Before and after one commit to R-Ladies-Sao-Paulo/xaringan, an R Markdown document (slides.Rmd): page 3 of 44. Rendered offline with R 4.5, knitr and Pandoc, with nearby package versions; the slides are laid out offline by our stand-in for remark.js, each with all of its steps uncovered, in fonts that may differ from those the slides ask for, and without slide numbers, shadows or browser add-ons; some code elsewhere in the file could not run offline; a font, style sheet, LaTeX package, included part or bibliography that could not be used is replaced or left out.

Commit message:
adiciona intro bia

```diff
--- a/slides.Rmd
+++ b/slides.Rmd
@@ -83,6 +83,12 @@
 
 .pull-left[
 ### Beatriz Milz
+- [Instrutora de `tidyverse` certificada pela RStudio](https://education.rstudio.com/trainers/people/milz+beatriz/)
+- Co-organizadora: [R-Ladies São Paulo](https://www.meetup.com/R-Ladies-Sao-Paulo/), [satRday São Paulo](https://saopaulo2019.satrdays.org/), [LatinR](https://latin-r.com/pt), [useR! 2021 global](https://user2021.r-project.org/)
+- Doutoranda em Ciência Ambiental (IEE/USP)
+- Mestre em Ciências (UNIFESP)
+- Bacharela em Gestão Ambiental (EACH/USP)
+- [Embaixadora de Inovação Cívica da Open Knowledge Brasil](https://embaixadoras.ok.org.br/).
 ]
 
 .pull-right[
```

◇ ◇ ◇ ◇

* Exercise description
Would you please copy every line from the listing above that contains the word "Ambiental"?

* Solution
+- Doutoranda em Ciência Ambiental (IEE/USP)
+- Bacharela em Gestão Ambiental (EACH/USP)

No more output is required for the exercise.